It's never too early or too late to teach children the basics of the computers we use every day. Computer skills go beyond knowing how to create a Facebook account. With young children, it begins with learning what a mouse does when they click on it. As your children learn how the computer works, you can advance their knowledge to the mechanics beneath the surface and even begin introducing them to the computer code used to create software programs.
Games for Young Children
There's no reason to wait until preschool to begin introducing children to your family computer. When a child is old enough to push a button, you can introduce her to many of the games designed for infants and toddlers. These games use large colorful graphics, music and sound effects to teach the child to move and click a mouse. Animal games, memory games and digital coloring books are particularly popular with young children. You may be surprised at how quickly a toddler learns to interact with a computer because of such games.
Teaching Computer Basics
Many websites offer interactive lessons for teaching children keyboard skills and how to use word processing programs. Spending time with your children using these programs or showing them the programs you use--and why you use them--enhances their understanding of what the computer is used for beyond games. When it comes time to upgrade your computer software or hardware or open the case to clean out the fan, invite your children to watch while you explain what you are doing and why.
Advanced Computer Skills
After your children are comfortable using a keyboard and mouse, they are ready to learn some advanced skills. Consider setting your children up with their own email accounts. You can send them emails from work and use email to ask them what they want for dinner or to discuss plans for the weekend. Some free games can give children an understanding of the graphics behind the computer games they play. They are essentially games they can play by themselves—creating buildings, vehicles and characters—without any objectives other than creating their own worlds.

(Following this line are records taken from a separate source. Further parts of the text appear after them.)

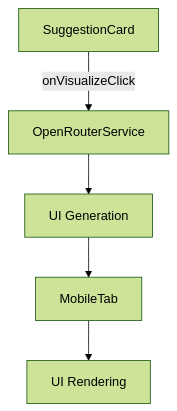
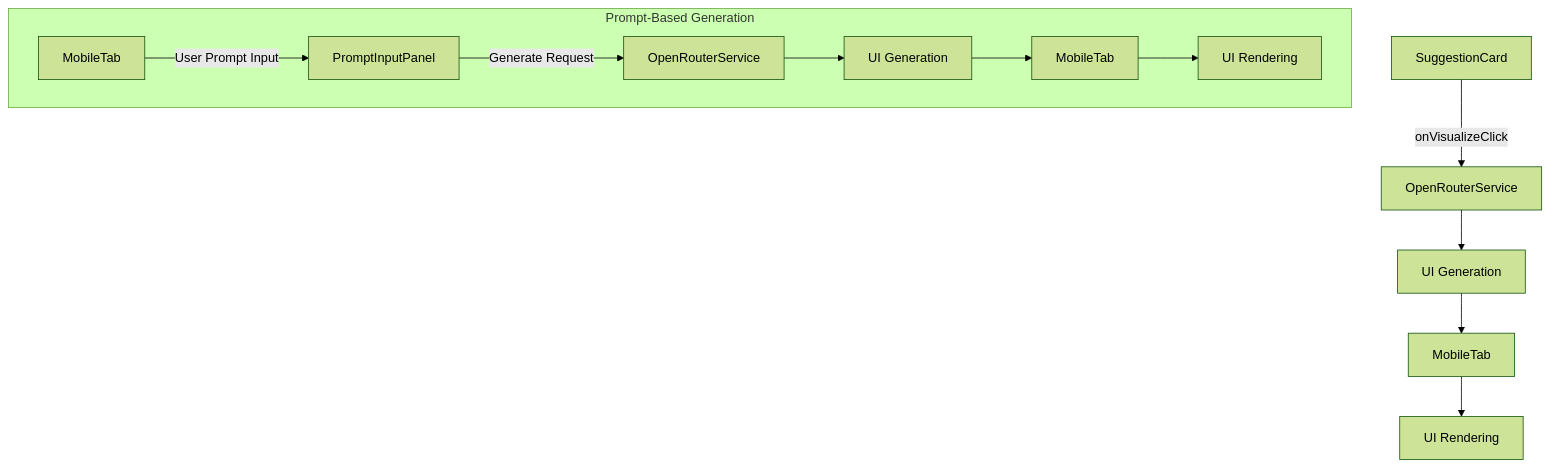
Before and after one commit to Privasim/backup: the first of 4 diagrams in visualize-frontend.md, drawn with Mermaid (forest theme). The commit also changed other lines of this file, not shown here.

````diff
--- a/visualize-frontend.md
+++ b/visualize-frontend.md
@@ -4,7 +6,15 @@
 ```mermaid
 graph TD
     A[SuggestionCard] -->|onVisualizeClick| B[OpenRouterService]
     B --> C[UI Generation]
     C --> D[MobileTab]
     D --> E[UI Rendering]
+
+    subgraph Prompt-Based Generation
+        F[MobileTab] -->|User Prompt Input| G[PromptInputPanel]
+        G -->|Generate Request| H[OpenRouterService]
+        H --> I[UI Generation]
+        I --> J[MobileTab]
+        J --> K[UI Rendering]
+    end
 ```
````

Establish clear rules for using the Internet and discuss them with your children. For example, you may want your children not to communicate with anyone without your presence. For older children, you could establish rules about communicating only with people they know in person, such as friends from school and relatives. If your children play online games, discuss the importance of anonymity and not sharing their real names or personal information like the city they live in with anyone they don't know.